Now that the football is out of the way and, love them or hate them, Collingwood has won the flag, each of us has to decide how we will vote on our future of relationship with indigenous peoples in this country by 6 pm next Saturday.
A generation ago, who would have thought 100,000 people would be clapping Wurundjeri man Uncle Colin Hunter Jr’s generous welcome to country for the AFL Grand Final last Saturday. Millions more watched on television. For many it was a moving moment in time that reflected Australia’s changing relationship with Indigenous peoples and culture.
In March this year the Prime Minister proposed that we recognise Aboriginal and Torres Strait Islander people in the Constitution and establish a Voice to Parliament through a referendum.
The Voice will be a body to give Indigenous people the opportunity to make representations to the Australian Parliament and the Government.
The Wombat Post has published a number of articles covering issues on the referendum. We have sought to give both supporters and opponents an opportunity to argue their position. But, despite our efforts for balance, overwhelmingly, our contributors have supported the Voice.
Supporters argue that it is not acceptable for Australia to remain as one of the only colonised countries in the world not to respect and recognise our First Peoples in our Constitution and to make sure they have a say in matters that affect them.
We have tried, but struggled to get opponents to express their views. Nevertheless, it is clear there is significant concern and opposition to the Voice.
Opposition is split. Some argue the Voice is not enough and won’t do much for Indigenous peoples. These people want a treaty instead. Others argue the Voice is unnecessary, divisive and undemocratic because it privileges Indigenous peoples.
More significantly, it appears there is a substantial number of people who are uncertain and therefore cautious about changing the Constitution.
We have considered the arguments for and against the Voice.
Firstly, it is clear there is strong support for recognising Indigenous people in the Constitution. Peter Dutton, who has led the No campaign, admits that he supports Constitutional recognition.
Most of the argument therefore centres on whether or not Indigenous peoples should have a constitutionally recognised body (the Voice) to represent their interests.
The argument that there is not enough detail and such a body would undermine democracy and cause division is unconvincing.
The Australian Constitution is a pragmatic document that balances up a number of interests. For example, Tasmania and Victoria have 12 Senators each, but Victoria has more than 10 times the population of Tasmania. Whether you agree or not, this is a pragmatic solution to give all the States an equal say in the Senate.
Many other countries, including New Zealand give their Indigenous people a say. They continue to have a strong, functioning democracy. Internationally, Australia’s reputation is likely to be damaged if the referendum fails.

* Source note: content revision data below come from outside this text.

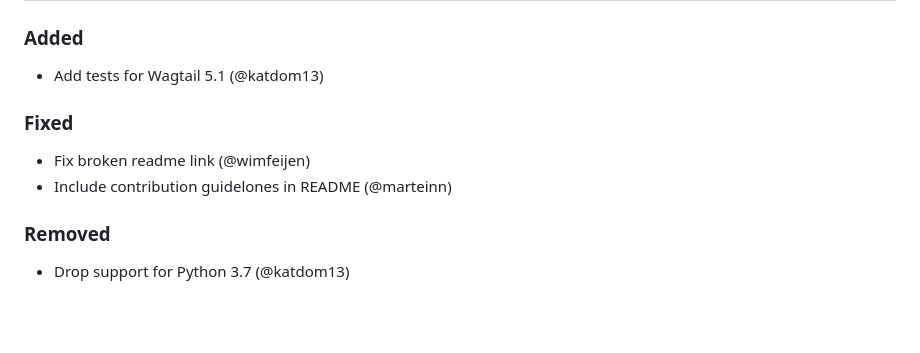
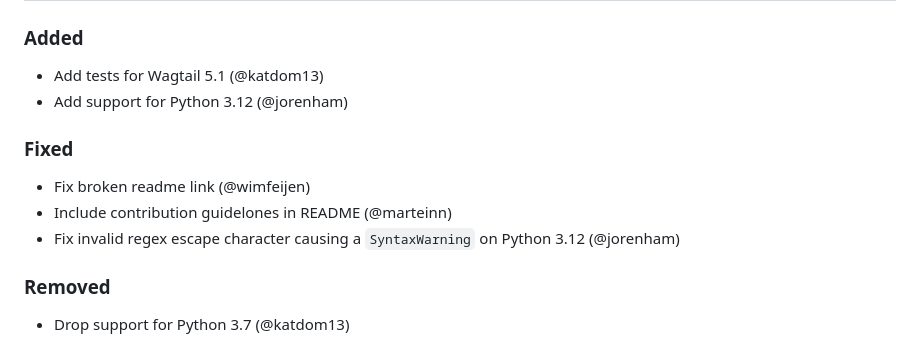
Before and after one commit to Frojd/wagtail-geo-widget, a Markdown page: CHANGELOG.md, the part around the change. GitHub-like rendering; blank space fills up the shorter version.

Commit message:
Updated changelog to include Python 3.12 support

```diff
--- a/CHANGELOG.md
+++ b/CHANGELOG.md
@@ -3,10 +3,12 @@
 ## [Unreleased]
 ### Added
 - Add tests for Wagtail 5.1 (@katdom13)
+- Add support for Python 3.12 (@jorenham)
 
 ### Fixed
 - Fix broken readme link (@wimfeijen)
 - Include contribution guidelones in README (@marteinn)
+- Fix invalid regex escape character causing a `SyntaxWarning` on Python 3.12 (@jorenham)
 
 ### Removed
 - Drop support for Python 3.7 (@katdom13)
```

When it comes to the detail of how the Voice will operate, the Constitution sets the framework for Australia’s laws, not the specifics. That is the job of Parliament. Overwhelmingly, constitutional experts have made it clear that the Parliament will determine the powers, functions and operation of the Voice. We trust the expert view that Australian democracy is not threatened by the Voice.
But will the Voice make a difference? Indigenous people have survived 230 years of having things done to them without having a say. There is little dispute that much of what has been done in their name has been devastating with extraordinarily unjust and unequal outcomes in health, social, cultural and economic wellbeing.
Some argue that what matters is concrete programs and actions to address these problems and that the Voice will make little difference. We do not agree. Nor do Aboriginal and Torres Strait Islander people. Despite some high profile Indigenous opposition, Aboriginal and Torres Strait Islander people overwhelmingly want the Voice so they can have a say on what affects them.
No-one is suggesting the Voice will fix every injustice but it is a fundamental step along the way to a more just and equal Australia.
Next week’s referendum is important moment in time for us to go forward with the world watching what we do. It is a defining opportunity for Australia to embrace Indigenous culture and heritage and to take a step toward justice and inclusion. It would be a terrible shame if we do not take the chance and seize the moment.
The Wombat Post Editorial Committee
The Wombat Post is seeking opinions from individuals and groups to canvas the full spectrum of views on the Voice. We will consider opinion/editorial pieces and letters to the editor submitted by members of our local community. In all cases, our editorial policy applies.
Editor’s note: Mark Rak, who is a member of the editorial committee, did not participate in the development of this editorial as he is working for the Australian Electoral Commission for the Referendum.